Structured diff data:
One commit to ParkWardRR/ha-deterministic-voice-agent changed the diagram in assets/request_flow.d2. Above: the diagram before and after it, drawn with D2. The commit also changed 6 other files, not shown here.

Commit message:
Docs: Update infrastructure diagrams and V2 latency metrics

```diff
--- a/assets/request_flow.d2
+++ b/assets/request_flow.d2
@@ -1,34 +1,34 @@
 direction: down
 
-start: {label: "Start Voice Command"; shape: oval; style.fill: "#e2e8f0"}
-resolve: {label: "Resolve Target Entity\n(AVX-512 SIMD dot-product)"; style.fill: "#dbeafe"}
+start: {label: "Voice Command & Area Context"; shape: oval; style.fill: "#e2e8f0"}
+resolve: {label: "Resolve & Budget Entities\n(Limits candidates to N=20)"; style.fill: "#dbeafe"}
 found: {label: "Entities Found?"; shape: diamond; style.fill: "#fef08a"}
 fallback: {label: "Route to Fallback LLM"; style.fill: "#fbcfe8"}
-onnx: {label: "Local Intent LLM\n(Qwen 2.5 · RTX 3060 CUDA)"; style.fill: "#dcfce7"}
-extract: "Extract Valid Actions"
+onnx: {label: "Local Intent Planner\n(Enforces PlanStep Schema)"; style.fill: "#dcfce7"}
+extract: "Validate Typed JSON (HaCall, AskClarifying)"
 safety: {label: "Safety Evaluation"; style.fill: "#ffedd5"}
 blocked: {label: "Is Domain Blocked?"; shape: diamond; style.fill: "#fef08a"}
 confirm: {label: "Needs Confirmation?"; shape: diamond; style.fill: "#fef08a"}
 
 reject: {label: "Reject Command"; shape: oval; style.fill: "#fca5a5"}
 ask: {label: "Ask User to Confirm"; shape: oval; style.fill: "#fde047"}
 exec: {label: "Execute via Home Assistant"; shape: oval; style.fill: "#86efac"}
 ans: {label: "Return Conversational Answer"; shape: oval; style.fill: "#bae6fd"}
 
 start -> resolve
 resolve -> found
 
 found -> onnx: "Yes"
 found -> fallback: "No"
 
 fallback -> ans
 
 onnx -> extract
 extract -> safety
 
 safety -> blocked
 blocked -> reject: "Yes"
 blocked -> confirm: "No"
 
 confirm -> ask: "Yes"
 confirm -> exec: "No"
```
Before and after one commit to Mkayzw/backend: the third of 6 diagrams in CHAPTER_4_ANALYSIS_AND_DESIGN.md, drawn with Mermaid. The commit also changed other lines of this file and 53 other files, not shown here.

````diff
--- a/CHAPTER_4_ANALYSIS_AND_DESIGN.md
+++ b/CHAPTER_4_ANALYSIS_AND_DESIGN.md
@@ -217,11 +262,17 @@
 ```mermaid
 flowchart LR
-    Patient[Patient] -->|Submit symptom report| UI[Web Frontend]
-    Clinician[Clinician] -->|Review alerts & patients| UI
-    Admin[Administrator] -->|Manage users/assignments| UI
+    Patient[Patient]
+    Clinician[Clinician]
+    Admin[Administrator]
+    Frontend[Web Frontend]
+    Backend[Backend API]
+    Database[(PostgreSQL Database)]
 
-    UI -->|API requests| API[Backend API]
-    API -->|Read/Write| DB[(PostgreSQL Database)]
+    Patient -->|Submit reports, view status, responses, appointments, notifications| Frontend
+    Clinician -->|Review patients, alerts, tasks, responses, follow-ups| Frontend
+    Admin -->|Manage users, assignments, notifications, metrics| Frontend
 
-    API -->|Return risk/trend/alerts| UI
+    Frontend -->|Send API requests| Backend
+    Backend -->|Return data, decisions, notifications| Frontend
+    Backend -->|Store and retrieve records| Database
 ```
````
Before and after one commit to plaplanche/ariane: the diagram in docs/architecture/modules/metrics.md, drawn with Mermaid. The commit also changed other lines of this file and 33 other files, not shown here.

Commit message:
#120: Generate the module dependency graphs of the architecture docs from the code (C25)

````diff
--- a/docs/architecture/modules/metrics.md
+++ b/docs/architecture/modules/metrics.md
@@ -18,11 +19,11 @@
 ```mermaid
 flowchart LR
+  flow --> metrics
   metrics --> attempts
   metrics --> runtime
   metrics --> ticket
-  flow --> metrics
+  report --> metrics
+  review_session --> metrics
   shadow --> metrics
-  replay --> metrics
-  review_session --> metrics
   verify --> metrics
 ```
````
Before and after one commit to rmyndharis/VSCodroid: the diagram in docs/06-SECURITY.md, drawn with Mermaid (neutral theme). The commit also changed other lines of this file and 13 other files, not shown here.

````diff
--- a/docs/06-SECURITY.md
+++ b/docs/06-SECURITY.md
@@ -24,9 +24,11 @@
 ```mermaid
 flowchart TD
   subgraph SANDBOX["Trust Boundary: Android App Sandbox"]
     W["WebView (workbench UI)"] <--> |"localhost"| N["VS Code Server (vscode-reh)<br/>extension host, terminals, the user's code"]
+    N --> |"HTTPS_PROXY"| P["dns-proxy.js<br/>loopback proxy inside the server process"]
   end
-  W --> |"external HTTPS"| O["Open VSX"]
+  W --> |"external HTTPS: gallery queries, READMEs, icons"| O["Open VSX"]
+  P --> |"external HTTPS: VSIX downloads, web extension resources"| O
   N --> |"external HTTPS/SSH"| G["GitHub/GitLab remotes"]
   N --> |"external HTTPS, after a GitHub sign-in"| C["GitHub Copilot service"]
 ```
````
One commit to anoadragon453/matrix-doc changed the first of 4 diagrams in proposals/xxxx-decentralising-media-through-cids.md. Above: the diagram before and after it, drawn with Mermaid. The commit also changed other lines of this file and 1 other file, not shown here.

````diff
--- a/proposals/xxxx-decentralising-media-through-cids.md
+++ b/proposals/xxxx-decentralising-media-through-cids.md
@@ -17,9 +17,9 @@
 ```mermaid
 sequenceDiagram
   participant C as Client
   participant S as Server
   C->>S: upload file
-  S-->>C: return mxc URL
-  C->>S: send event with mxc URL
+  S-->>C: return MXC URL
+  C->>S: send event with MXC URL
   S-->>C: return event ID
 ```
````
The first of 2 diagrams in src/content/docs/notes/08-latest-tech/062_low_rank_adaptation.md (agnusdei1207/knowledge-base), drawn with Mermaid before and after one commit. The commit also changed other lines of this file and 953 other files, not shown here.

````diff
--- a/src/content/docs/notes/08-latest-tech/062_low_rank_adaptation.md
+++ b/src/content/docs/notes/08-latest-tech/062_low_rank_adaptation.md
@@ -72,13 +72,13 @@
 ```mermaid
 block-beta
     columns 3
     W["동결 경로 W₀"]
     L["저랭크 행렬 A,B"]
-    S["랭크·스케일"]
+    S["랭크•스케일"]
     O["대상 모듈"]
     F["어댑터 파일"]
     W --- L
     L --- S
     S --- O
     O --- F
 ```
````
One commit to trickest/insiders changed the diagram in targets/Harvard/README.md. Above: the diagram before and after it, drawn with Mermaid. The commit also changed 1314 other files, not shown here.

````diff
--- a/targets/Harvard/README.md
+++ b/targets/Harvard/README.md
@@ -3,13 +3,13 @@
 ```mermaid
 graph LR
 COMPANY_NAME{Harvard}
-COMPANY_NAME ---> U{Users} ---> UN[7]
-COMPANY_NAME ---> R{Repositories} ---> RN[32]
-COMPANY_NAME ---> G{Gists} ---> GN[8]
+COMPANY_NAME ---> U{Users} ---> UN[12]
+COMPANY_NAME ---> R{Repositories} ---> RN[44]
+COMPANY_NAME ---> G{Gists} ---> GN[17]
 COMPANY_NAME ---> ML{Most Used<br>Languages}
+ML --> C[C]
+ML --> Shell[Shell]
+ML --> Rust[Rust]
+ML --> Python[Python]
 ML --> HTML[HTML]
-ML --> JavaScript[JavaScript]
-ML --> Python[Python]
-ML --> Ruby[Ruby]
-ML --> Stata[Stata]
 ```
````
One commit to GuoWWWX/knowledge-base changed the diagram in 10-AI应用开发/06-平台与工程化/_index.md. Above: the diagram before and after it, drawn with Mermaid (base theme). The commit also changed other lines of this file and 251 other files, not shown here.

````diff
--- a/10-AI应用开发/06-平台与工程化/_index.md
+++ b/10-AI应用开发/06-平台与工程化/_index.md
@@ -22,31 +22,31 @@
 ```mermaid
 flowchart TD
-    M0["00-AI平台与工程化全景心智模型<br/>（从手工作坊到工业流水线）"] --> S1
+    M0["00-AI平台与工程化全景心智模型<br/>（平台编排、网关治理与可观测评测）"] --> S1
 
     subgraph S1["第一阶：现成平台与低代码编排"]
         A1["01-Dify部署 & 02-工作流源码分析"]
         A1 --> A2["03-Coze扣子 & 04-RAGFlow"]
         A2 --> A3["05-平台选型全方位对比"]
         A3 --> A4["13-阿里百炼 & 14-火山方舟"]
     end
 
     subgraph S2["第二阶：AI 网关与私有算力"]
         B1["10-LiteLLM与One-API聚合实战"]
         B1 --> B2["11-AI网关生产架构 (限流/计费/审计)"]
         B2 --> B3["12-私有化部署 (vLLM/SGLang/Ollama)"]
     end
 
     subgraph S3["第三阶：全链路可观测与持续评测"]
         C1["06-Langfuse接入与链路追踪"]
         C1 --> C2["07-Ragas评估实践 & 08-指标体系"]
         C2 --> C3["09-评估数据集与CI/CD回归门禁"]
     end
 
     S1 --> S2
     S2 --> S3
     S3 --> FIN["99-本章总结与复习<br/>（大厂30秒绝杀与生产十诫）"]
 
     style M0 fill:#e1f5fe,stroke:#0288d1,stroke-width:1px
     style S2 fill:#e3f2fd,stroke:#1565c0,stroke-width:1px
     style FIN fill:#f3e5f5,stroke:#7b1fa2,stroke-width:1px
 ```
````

What the exercise asks:
Check each line of the data above, and please copy the ones in which the string "code" occurs.

Answer below:
#120: Generate the module dependency graphs of the architecture docs from the code (C25)
     W["WebView (workbench UI)"] <--> |"localhost"| N["VS Code Server (vscode-reh)<br/>extension host, terminals, the user's code"]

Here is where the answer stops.